Liam “production line” systems are currently operating in California and the Netherlands, Apple said in a report published on February 21.
One Liam system can disassemble 1.2 million iPhone 6 units in a year, according to the report. The maximum 2.4 million phones the two systems can take apart per year are a fraction of the 211 million iPhones Apple sold in 2016.
Last spring, Apple said that its robot could take apart one iPhone 6 every 11 seconds.
Apple also revealed how much more materials Liam can save over shredding, which is how electronics are commonly destroyed.
“For every 10,000 phones that Liam disassembles, we have the potential to recover 190 kg of aluminum, 80 kg of copper, 0.13 kg of gold, 0.04 kg of platinum group metals, 0.70 kg of silver, 5.5 kg of tin, and 2.4 kg of rare earth elements,” Apple wrote.

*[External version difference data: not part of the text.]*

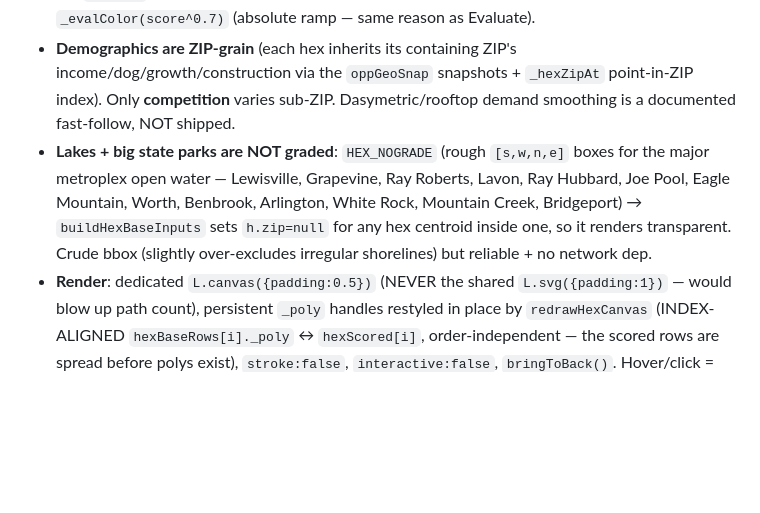
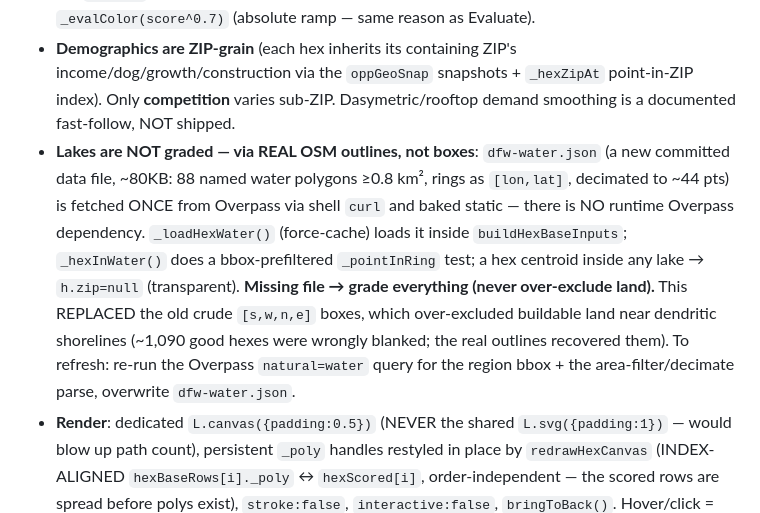
Before and after one commit to Jduhon1210/vetric, a Markdown page: CLAUDE.md, the part around the change. GitHub-like rendering; blank space fills up the shorter version.

Commit message:
CLAUDE.md: lake exclusion is now real OSM outlines (dfw-water.json), not boxes
Co-Authored-By: Claude Opus 4.8 <noreply@anthropic.com>

```diff
--- a/CLAUDE.md
+++ b/CLAUDE.md
@@ -95,7 +95,7 @@ let lastIndependents = []; // Cache of last good Overpass result (Overpass fallb
 A `List | Surface` toggle in the Opportunity panel (`setOppView('list'|'surface')`, `oppView` flag). **Surface** tiles the region in ~3,500 one-mile pointy-top hexes and scores each as **expected captured demand** — a continuous, region-wide generalization of the **Evaluate** capture engine, NOT the additive ranked-list blend. The two views deliberately use different models and can disagree (List = "best ZIP to shortlist"; Surface = "best buildable spot"); this is disclosed in the surface method-note. The ranked List is untouched.
 - **Scoring (`rescoreHexes`)**: `demand × capture^shareExp`, ABSOLUTE — `share = HEX_AOWN/(HEX_AOWN+comp)`, `HEX_AOWN = 2.5·(R/3)²`, R=3mi (mirrors Evaluate's A_OWN gotcha exactly). `comp` is point-grain from real clinic coords within 3mi (PE-weighted `HEX_PE_W=1.6`, `_revW` review-weighted, `mult` overrides, `_grav` decay), built once in `buildHexBaseInputs` via a 0.02° spatial index over `PE_COORDS ∪ _activeVetClinics()` with the 110m cell-key dedup. **NEVER min-max-normalize comp/share across the grid** (re-breaks the 75077 relative-competition bug). `demand` = weighted GEOMETRIC mean of spend/volume/trajectory sub-indices (the income/pets/growth sliders are elasticities via `getOppWeights`); the `w-comp` slider drives `shareExp = 0.5+2·w.comp`. PE 700m hard-cap is applied to BOTH `share` (≤0.20) AND the `capTerm` (so de-weighting competition can't revive a PE-adjacent site). Color = `_evalColor(score^0.7)` (absolute ramp — same reason as Evaluate).
 - **Demographics are ZIP-grain** (each hex inherits its containing ZIP's income/dog/growth/construction via the `oppGeoSnap` snapshots + `_hexZipAt` point-in-ZIP index). Only **competition** varies sub-ZIP. Dasymetric/rooftop demand smoothing is a documented fast-follow, NOT shipped.
-- **Lakes + big state parks are NOT graded**: `HEX_NOGRADE` (rough `[s,w,n,e]` boxes for the major metroplex open water — Lewisville, Grapevine, Ray Roberts, Lavon, Ray Hubbard, Joe Pool, Eagle Mountain, Worth, Benbrook, Arlington, White Rock, Mountain Creek, Bridgeport) → `buildHexBaseInputs` sets `h.zip=null` for any hex centroid inside one, so it renders transparent. Crude bbox (slightly over-excludes irregular shorelines) but reliable + no network dep.
+- **Lakes are NOT graded — via REAL OSM outlines, not boxes**: `dfw-water.json` (a new committed data file, ~80KB: 88 named water polygons ≥0.8 km², rings as `[lon,lat]`, decimated to ~44 pts) is fetched ONCE from Overpass via shell `curl` and baked static — there is NO runtime Overpass dependency. `_loadHexWater()` (force-cache) loads it inside `buildHexBaseInputs`; `_hexInWater()` does a bbox-prefiltered `_pointInRing` test; a hex centroid inside any lake → `h.zip=null` (transparent). **Missing file → grade everything (never over-exclude land).** This REPLACED the old crude `[s,w,n,e]` boxes, which over-excluded buildable land near dendritic shorelines (~1,090 good hexes were wrongly blanked; the real outlines recovered them). To refresh: re-run the Overpass `natural=water` query for the region bbox + the area-filter/decimate parse, overwrite `dfw-water.json`.
 - **Render**: dedicated `L.canvas({padding:0.5})` (NEVER the shared `L.svg({padding:1})` — would blow up path count), persistent `_poly` handles restyled in place by `redrawHexCanvas` (INDEX-ALIGNED `hexBaseRows[i]._poly` ↔ `hexScored[i]`, order-independent — the scored rows are spread before polys exist), `stroke:false`, `interactive:false`, `bringToBack()`. Hover/click = ONE throttled `map.on` each + O(9) axial `_hexAt` hit-test. The PE-enrich var in `buildHexClinicIndex` MUST be `enr` not `e` (TDZ gotcha).
 - **Surface lives on the live map under a transparent click-through panel** (`.opp-panel.surface-mode` + `body.vf-surface` hides `#zoom-msg`). **LIFECYCLE INVARIANT (load-bearing, was a shipped bug): `oppView` and those CSS classes must never desync.** `_hexTeardown()` (called from `switchSection` on nav-out) and `selectOppRegion` BOTH reset `oppView='list'` + strip the classes, so re-entering Opportunity lands in clean List (else the opaque panel paints over an invisible, unreachable surface). The async `buildHexBaseInputs().then()` bails if `oppView!=='surface'` or `_hexSig()` changed mid-build (no stranded layer). `rescoreAndRender` is surface-aware: in Surface view it computes `oppScored` + `_oppKpiTop()` but does NOT rebuild `#opp-list-wrap` (an open `#hex-detail` survives slider drags; the empty-state can't stomp the card). Joins choropleth mutual-exclusion (`_oppKillChoropleths` + reverse-guards in `toggle*Layer`).
 - **"Evaluate this spot"** (`evaluateHexSpot`): sets `drawnArea` to a ~4mi box (NOT the 1-mile hex — too small to contain a commercial pad) around the hex and routes through `openEvaluateArea`, so the engine finds the nearest buildable commercial site. Surface↔Evaluate share the capture spine, so a green hex reliably contains buildable Evaluate cells *if* commercial land exists nearby (a pure-rural growth exurb can still yield 0 sites — the market is real but its retail hasn't been built yet).
```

The report was part of information that Apple provides on an annual basis because of “green bonds” worth $1.5 billion that Apple issued in 2016. Green bonds are intended to make it easier for investors to identify environmentally friendly projects. Apple’s debt follows a set of voluntary guidelines called the Green Bond Principles.